→ **TASK ITEM**
Check each line of the data for "with" and select those that have it.

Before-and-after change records
--- START ---
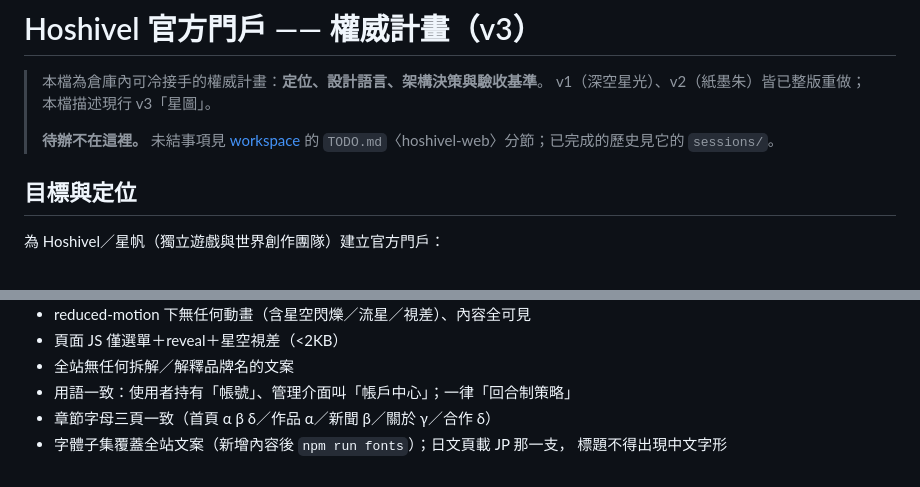
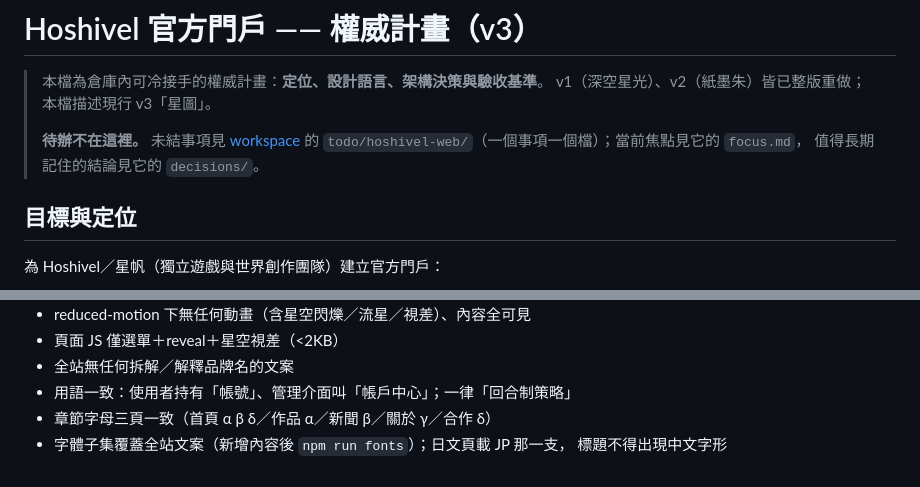
Before and after one commit to Hoshivel/hoshivel-web, a Markdown page: docs/plan.md, 2 parts joined by grey strips. Rendered like a GitHub page.

```diff
--- a/docs/plan.md
+++ b/docs/plan.md
@@ -4,7 +4,8 @@
 > v1（深空星光）、v2（紙墨朱）皆已整版重做；本檔描述現行 v3「星圖」。
 >
 > **待辦不在這裡。** 未結事項見 [workspace](https://github.com/Hoshivel/workspace)
-> 的 `TODO.md`〈hoshivel-web〉分節；已完成的歷史見它的 `sessions/`。
+> 的 `todo/hoshivel-web/`（一個事項一個檔）；當前焦點見它的 `focus.md`，
+> 值得長期記住的結論見它的 `decisions/`。
 
 ## 目標與定位
 
@@ -133,6 +134,6 @@ src/i18n/ui.ts      介面文案字典（四語逐鍵對齊）
 - 字體子集覆蓋全站文案（新增內容後 `npm run fonts`）；日文頁載 JP 那一支，
   標題不得出現中文字形
 
-<!-- 原〈未來項目（本次不做）〉三項已於 2026-08-07 移入 workspace 的 TODO.md
-     〈hoshivel-web〉分節：RSS feed、招募表單、正式品牌字型。
+<!-- 原〈未來項目（本次不做）〉三項已於 2026-08-07 移入 workspace 的待辦池
+     （現在的位置是 todo/hoshivel-web/）：RSS feed、招募表單、正式品牌字型。
      全平臺的待辦收在同一個池子，理由見 workspace AGENTS.md §4.4。 -->
```
Also changed, not shown: README.md (+4 -2 lines).
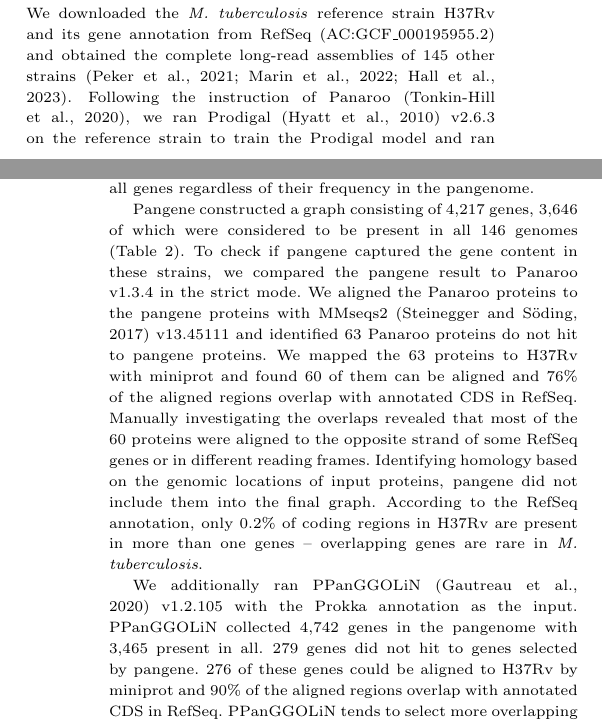
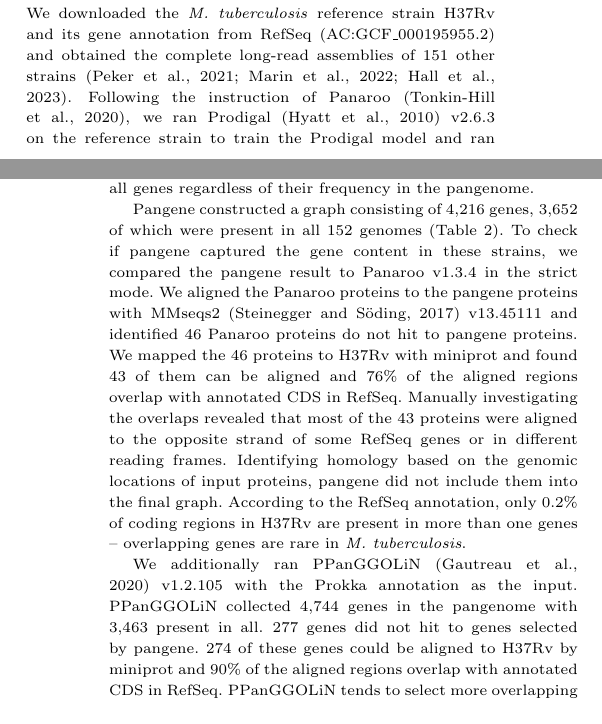
Before and after one commit to lh3/pangene, a LaTeX thesis (tex/pangene.tex): two parts of the columns of pages 5 and 6 of 8, joined at a grey line, cut so that both start at the same text. Compiled offline with pdfLaTeX.

Commit message:
update to the 151 Mtb dataset

```diff
--- a/tex/pangene.tex
+++ b/tex/pangene.tex
@@ -602,10 +602,10 @@ Panaroo was invoked in the strict mode with paralogs merged (option ``{\tt
 \end{tablenotes}
 \end{table}
 
-\subsection{Analyzing 146 \textit{M. tuberculosis} strains}
+\subsection{Analyzing 152 \textit{M. tuberculosis} strains}
 
 We downloaded the \emph{M. tuberculosis} reference strain H37Rv and its gene annotation from RefSeq (AC:GCF\_000195955.2)
-and obtained the complete long-read assemblies of 145 other strains~\citep{Peker:2021aa,Marin:2022aa,Hall:2023aa}.
+and obtained the complete long-read assemblies of 151 other strains~\citep{Peker:2021aa,Marin:2022aa,Hall:2023aa}.
 Following the instruction of Panaroo~\citep{Tonkin-Hill:2020aa},
 we ran Prodigal~\citep{Hyatt:2010aa} v2.6.3 on the reference strain to train the Prodigal model
 and ran Prokka~\citep{Seemann:2014aa} v1.14.6 with the pretrained model to predict protein coding genes in all strains.
@@ -615,16 +615,16 @@ We mapped these proteins to each \emph{M. tuberculosis} genome using miniprot wi
 We finally ran pangene with ``{\tt -p.001}''
 to keep all genes regardless of their frequency in the pangenome.
 
-Pangene constructed a graph consisting of 4,217 genes,
-3,646 of which were considered to be present in all 146 genomes (Table~\ref{tab:bac}).
+Pangene constructed a graph consisting of 4,216 genes,
+3,652 of which were present in all 152 genomes (Table~\ref{tab:bac}).
 To check if pangene captured the gene content in these strains,
 we compared the pangene result to Panaroo v1.3.4 in the strict mode.
 We aligned the Panaroo proteins to the pangene proteins with MMseqs2~\citep{Steinegger:2017aa} v13.45111
-and identified 63 Panaroo proteins do not hit to pangene proteins.
-We mapped the 63 proteins to H37Rv with miniprot
-and found 60 of them can be aligned
+and identified 46 Panaroo proteins do not hit to pangene proteins.
+We mapped the 46 proteins to H37Rv with miniprot
+and found 43 of them can be aligned
 and 76\% of the aligned regions overlap with annotated CDS in RefSeq.
-Manually investigating the overlaps revealed that most of the 60 proteins
+Manually investigating the overlaps revealed that most of the 43 proteins
 were aligned to the opposite strand of some RefSeq genes or in different reading frames.
 Identifying homology based on the genomic locations of input proteins,
 pangene did not include them into the final graph.
@@ -633,9 +633,9 @@ only 0.2\% of coding regions in H37Rv are present in more than one genes --
 overlapping genes are rare in \emph{M. tuberculosis}.
 
 We additionally ran PPanGGOLiN~\citep{Gautreau:2020aa} v1.2.105 with the Prokka annotation as the input.
-PPanGGOLiN collected 4,742 genes in the pangenome with 3,465 present in all.
-279 genes did not hit to genes selected by pangene.
-276 of these genes could be aligned to H37Rv by miniprot
+PPanGGOLiN collected 4,744 genes in the pangenome with 3,463 present in all.
+277 genes did not hit to genes selected by pangene.
+274 of these genes could be aligned to H37Rv by miniprot
 and 90\% of the aligned regions overlap with annotated CDS in RefSeq.
 PPanGGOLiN tends to select more overlapping genes in different reading frames,
 confirming the observation by~\citet{Tonkin-Hill:2020aa}.
```
Also changed, not shown: tex/pangene.tex (8 more changed lines).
--- END ---
→ **YOUR RESPONSE**
Before and after one commit to lh3/pangene, a LaTeX thesis (tex/pangene.tex): two parts of the columns of pages 5 and 6 of 8, joined at a grey line, cut so that both start at the same text. Compiled offline with pdfLaTeX.
@@ -602,10 +602,10 @@ Panaroo was invoked in the strict mode with paralogs merged (option ``{\tt
 and ran Prokka~\citep{Seemann:2014aa} v1.14.6 with the pretrained model to predict protein coding genes in all strains.
 We finally ran pangene with ``{\tt -p.001}''
 We aligned the Panaroo proteins to the pangene proteins with MMseqs2~\citep{Steinegger:2017aa} v13.45111
-We mapped the 63 proteins to H37Rv with miniprot
+We mapped the 46 proteins to H37Rv with miniprot
 and 76\% of the aligned regions overlap with annotated CDS in RefSeq.
 We additionally ran PPanGGOLiN~\citep{Gautreau:2020aa} v1.2.105 with the Prokka annotation as the input.
-PPanGGOLiN collected 4,742 genes in the pangenome with 3,465 present in all.
+PPanGGOLiN collected 4,744 genes in the pangenome with 3,463 present in all.
 and 90\% of the aligned regions overlap with annotated CDS in RefSeq.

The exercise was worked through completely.